Although I am not much of a Facebook fan even though I post stories on the Lahontan Valley News page, I can’t but help notice the number of military veterans who change their profile photo to a military one on the days leading up to Nov. 11 or on the day itself.
According to national statistics, about 7 percent of Americans are veterans, having been stationed in some far away land or here at home, having served in either the active military or reserves.
Many who retired continue to support and honor their brothers and sisters who wear the uniform today.

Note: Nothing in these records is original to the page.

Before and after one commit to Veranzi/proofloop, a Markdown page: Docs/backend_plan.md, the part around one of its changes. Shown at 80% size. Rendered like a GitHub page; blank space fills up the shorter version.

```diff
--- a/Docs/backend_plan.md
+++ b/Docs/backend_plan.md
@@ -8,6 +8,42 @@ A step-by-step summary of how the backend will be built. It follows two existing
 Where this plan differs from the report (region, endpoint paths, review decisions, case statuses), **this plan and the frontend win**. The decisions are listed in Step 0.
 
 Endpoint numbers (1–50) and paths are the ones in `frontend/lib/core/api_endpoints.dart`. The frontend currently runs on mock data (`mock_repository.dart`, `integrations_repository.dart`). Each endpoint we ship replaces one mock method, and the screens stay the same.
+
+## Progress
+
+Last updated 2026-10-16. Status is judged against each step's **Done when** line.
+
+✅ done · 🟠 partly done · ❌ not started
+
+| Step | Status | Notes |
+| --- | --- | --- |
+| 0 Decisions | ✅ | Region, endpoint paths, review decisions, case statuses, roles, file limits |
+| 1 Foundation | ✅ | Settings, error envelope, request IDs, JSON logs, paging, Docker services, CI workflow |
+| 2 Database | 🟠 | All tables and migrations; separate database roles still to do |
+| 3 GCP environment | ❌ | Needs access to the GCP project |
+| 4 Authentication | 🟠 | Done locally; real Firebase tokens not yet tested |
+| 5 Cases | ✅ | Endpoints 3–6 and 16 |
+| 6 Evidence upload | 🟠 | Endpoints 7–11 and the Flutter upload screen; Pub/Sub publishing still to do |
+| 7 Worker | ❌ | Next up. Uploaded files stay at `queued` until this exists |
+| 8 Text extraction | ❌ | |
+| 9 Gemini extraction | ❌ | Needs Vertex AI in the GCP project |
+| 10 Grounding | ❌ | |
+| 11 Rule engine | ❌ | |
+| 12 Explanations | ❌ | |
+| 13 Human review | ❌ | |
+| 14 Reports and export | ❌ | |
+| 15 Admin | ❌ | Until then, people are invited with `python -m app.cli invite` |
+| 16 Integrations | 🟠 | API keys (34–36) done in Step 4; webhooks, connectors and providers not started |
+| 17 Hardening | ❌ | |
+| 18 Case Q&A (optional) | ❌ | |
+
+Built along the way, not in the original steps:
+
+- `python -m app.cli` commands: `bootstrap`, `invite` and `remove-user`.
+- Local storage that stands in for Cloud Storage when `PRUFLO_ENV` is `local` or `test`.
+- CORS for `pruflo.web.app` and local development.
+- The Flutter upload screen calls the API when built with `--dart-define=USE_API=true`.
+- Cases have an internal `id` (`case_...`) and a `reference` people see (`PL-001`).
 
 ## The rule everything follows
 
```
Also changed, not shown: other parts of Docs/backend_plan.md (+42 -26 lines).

Veterans Day is one of those satisfying days where journalists learn more about the men and women who serve their country and why they joined the military. During my tenure with the Lahontan Valley News, I have learned more about local men and women who served including those who fought bravely during World War II. The LVN has been able to chronicle their military service from flying a B-17 over Germany to navigating a troop transport from a ship to the beaches of Normandy during the D-Day invasion to island-hopping in the Pacific under extreme enemy fire.
Several days ago I read some facts about World War II vets, and how their numbers continue to dwindle every day. During the war, more than 16 million Americans served. Sadly, only a little more than 1 million veterans from the Greatest Generation still survive, most of them in their 90s. Another sobering thought: More than 500 WWII veterans die each day.

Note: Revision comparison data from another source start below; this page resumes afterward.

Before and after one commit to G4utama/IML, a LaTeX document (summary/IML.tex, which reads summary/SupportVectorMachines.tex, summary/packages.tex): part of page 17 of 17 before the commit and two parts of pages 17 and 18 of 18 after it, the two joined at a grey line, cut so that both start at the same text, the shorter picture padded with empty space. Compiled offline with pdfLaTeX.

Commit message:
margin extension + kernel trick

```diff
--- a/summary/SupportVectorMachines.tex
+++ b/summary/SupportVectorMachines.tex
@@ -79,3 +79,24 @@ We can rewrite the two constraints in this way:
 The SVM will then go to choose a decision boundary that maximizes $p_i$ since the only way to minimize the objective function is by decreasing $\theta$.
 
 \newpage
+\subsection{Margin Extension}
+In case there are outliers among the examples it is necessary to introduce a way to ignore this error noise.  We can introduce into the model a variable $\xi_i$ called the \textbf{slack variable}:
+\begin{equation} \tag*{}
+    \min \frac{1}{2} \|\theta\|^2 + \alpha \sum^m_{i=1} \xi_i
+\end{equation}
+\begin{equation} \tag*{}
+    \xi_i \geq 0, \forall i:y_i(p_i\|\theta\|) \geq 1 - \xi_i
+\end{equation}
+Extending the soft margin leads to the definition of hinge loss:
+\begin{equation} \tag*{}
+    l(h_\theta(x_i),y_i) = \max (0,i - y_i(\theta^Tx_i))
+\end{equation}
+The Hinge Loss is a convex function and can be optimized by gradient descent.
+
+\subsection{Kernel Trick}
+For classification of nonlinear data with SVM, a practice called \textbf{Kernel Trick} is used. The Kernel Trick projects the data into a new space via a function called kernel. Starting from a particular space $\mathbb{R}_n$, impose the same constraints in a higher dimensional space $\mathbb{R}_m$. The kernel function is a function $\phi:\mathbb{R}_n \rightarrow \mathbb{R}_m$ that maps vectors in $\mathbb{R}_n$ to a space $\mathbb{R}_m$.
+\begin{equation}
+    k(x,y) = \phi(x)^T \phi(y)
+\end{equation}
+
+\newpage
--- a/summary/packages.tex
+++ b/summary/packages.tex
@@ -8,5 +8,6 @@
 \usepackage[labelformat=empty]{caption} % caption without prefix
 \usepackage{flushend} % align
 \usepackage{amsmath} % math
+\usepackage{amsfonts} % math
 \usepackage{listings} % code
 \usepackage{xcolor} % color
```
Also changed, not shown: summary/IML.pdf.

My generation endured Vietnam, Iraq and Afghanistan. The next generation served with distinction in Iraq and Afghanistan. Out of 2.3 million Americans who wore the uniform after 9/11, about 1.3 deployed to Iraq or Afghanistan or both, resulting in 58 percent of servicemen and women fought in a hostile land.
According to government statistics, approximately 22,658,000 veterans have served their country.
Unfortunately, I was one of those 42 percent who did not go to Afghanistan or Iraq. Some told me it was a blessing I did not deploy; others understood the frustration of training for years but not deploying because the needs of the service were required elsewhere.
I talked with two Vietnam vets during the past week. Navy Capt. Robert Kerman, commanding officer of the Churchill County High School Junior ROTC program. enlisted as a 19-year-old and was a gunner on a river boat, and Thomas Keyes, whom I met this week at a veterans’ breakfast at Lahontan Elementary School, served in Vietnam as a young airman.
Keyes said the luck of draw seemed to determine who deployed and didn’t. For those who did not deploy overseas, he said those who remained in the United States were just as important because they kept the families safe and gave the soldiers and sailors and airmen and Marines a sense of security while they were thousands of miles from home.
Likewise, two years after retiring from the National Guard and U.S. Army Reserve and serving a handful of short overseas tours, I traveled as a civilian journalist to Afghanistan twice, once in 2011 and then the following year just as the U.S. was beginning to reduce the number of troops in country.
It was equally important to spend Veterans Day in the war zone, writing down notes and taking photos to chronicle the soldiers’ mission to such a far away land.
And like the hundreds of sailors and soldiers I met, they, too, were receiving support from family and friends, something I had also received from my worried adult children to my best friend who gave me inspirational cards to be opened during certain milestones of the three-week trip.
“Miss you. Can’t wait until you’re home. I love you very much,” said one letter. From time to time, I re-read those words of support or from the emails sent halfway around the world. They mean as much now as they did then … perhaps even more so.
Sacrifices begin at home, but as each serviceman and woman move forward, they so proudly serve the greatest country in the world.
Steve Ranson is the editor of the Lahontan Valley News.